How is WW2 Taught in Germany?

We all think that World War II is a sensitive topic to discuss because it caused the loss of millions of lives and world chaos. But it is usually taught in history subjects in our schools throughout the world. 

And some people with a stereotypical mentality would always blame Germany since they started the war. But how is WW2 taught in Germany?

World War II History Lessons

bombing going on in World War II

In Germany, history is a compulsory subject in schools. Students learn about World War II in great detail. This can be both interesting and informative, as it provides them with a greater understanding of the events that took place.

Many World War II history lessons are taught in Germany. Germans also learn about the importance of democracy and how it can help to prevent future wars.

How World War II is taught in Germany

One of the main goals of teaching World War II in Germany is to ensure that students understand the importance of the Holocaust. Because of this, the Holocaust is a topic that is covered in great detail in German classrooms.

Students are taught about the different aspects of the Holocaust and its impact on Germany and the world.

Textbooks were essential in the teachings of World War II in Germany because they were one of the primary sources of information for students.
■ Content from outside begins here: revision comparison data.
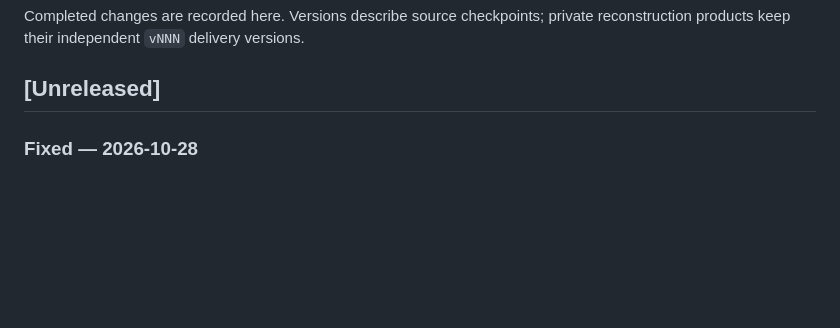
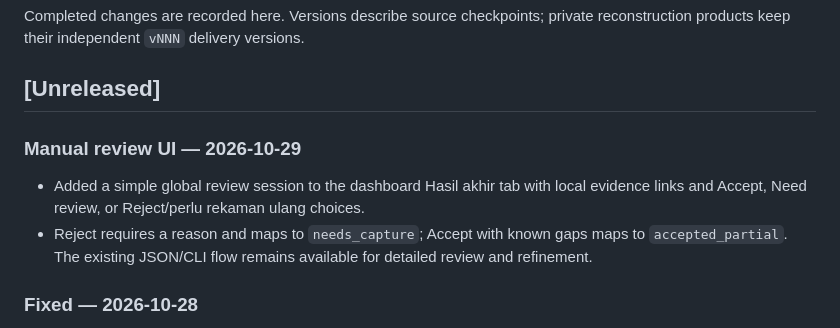
Before and after one commit to LyKhan77/ArchiCon, a Markdown page: CHANGELOG.md, the part around the change. GitHub-like rendering; blank space fills up the shorter version.

```diff
--- a/CHANGELOG.md
+++ b/CHANGELOG.md
@@ -3,6 +3,11 @@
 Completed changes are recorded here. Versions describe source checkpoints; private reconstruction products keep their independent `vNNN` delivery versions.
 
 ## [Unreleased]
+
+### Manual review UI — 2026-10-29
+
+- Added a simple global review session to the dashboard Hasil akhir tab with local evidence links and Accept, Need review, or Reject/perlu rekaman ulang choices.
+- Reject requires a reason and maps to `needs_capture`; Accept with known gaps maps to `accepted_partial`. The existing JSON/CLI flow remains available for detailed review and refinement.
 
 ### Fixed — 2026-10-28
 
```
Also changed, not shown: WORKFLOW.md (+2 -0 lines), docs/ARCHICON.md (+2 -2 lines).
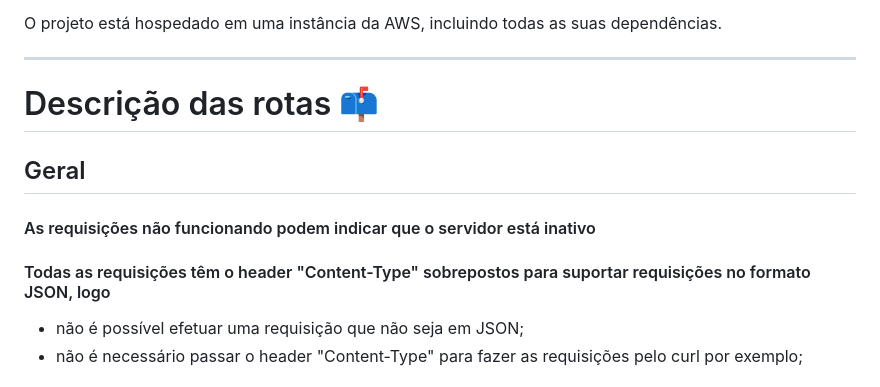
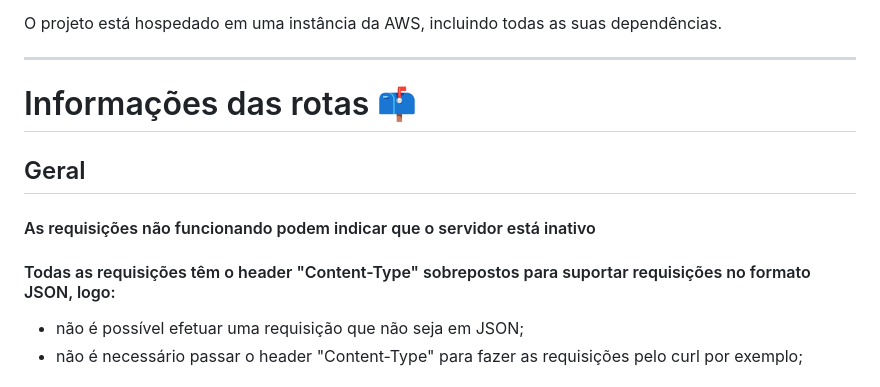
Before and after one commit to victorIto07/trabalho-semestral-backend, a Markdown page: README.md, the part around the change printed below. Rendered like a GitHub page.

Commit message:
ajuste readme

```diff
--- a/README.md
+++ b/README.md
@@ -36,13 +37,13 @@ O projeto está hospedado em uma instância da AWS, incluindo todas as suas depe
 
 ---
 
-# Descrição das rotas 📫
+# Informações das rotas 📫
 
 ## Geral
 
 #### As requisições não funcionando podem indicar que o servidor está inativo
 
-#### Todas as requisições têm o header "Content-Type" sobrepostos para suportar requisições no formato JSON, logo
+#### Todas as requisições têm o header "Content-Type" sobrepostos para suportar requisições no formato JSON, logo:
 
 - não é possível efetuar uma requisição que não seja em JSON;
 - não é necessário passar o header "Content-Type" para fazer as requisições pelo curl por exemplo;
```
Also changed, not shown: other parts of README.md (+20 -19 lines).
It is used to teach about the history of the war and the different aspects of life during that time.

Teaching about World War II became easier with different media use from textbooks, presentations, and the use of technology.

In addition to learning about the war itself, students also learn about the Holocaust and other Nazi atrocities. It helps to ensure that such events are never repeated.

It is presented in an open, unbiased, and factual manner in Germany.

High school pupils are at an age where they are mature enough to understand and grasp what took place, thus that is the level at which World War II is taught.

Concentration camp at Dachau

Schools provide field trips to important historical sites connecting to World War II are among the excellent method used in teaching about World War II and another way for students to learn more about what happened during the war.

In German schools, students must learn about the Holocaust and World War II. Most students visit concentration camps, Holocaust memorials, battlefields, war cemeteries, or museums as part of their educational experience.

The focus on the War in Germany

German prisoners in world war II

The focus on the war in Germany teachings in Germany is a very important topic. There are many different ways to look at the war, and the way it is taught in schools is just one way. 

Some people may feel that the focus on the war is too much, while others may feel that it is not enough. No matter what side of the argument you are on, it is essential to discuss and understand why the war is taught in this way.

Technology in the Classroom

The use of technology in the classroom can be a powerful tool for teaching about World War II in Germany. With technology, multimedia presentations help students better understand the history and events of the war. 

Additionally, online resources can provide students with access to primary sources and other valuable information that can help them to develop a deeper understanding of this complex topic.

Oral presentations and projects

In order to give students a better understanding of the events that took place during World War II, many teachers choose to have their students do oral presentations and projects about different aspects of the war. 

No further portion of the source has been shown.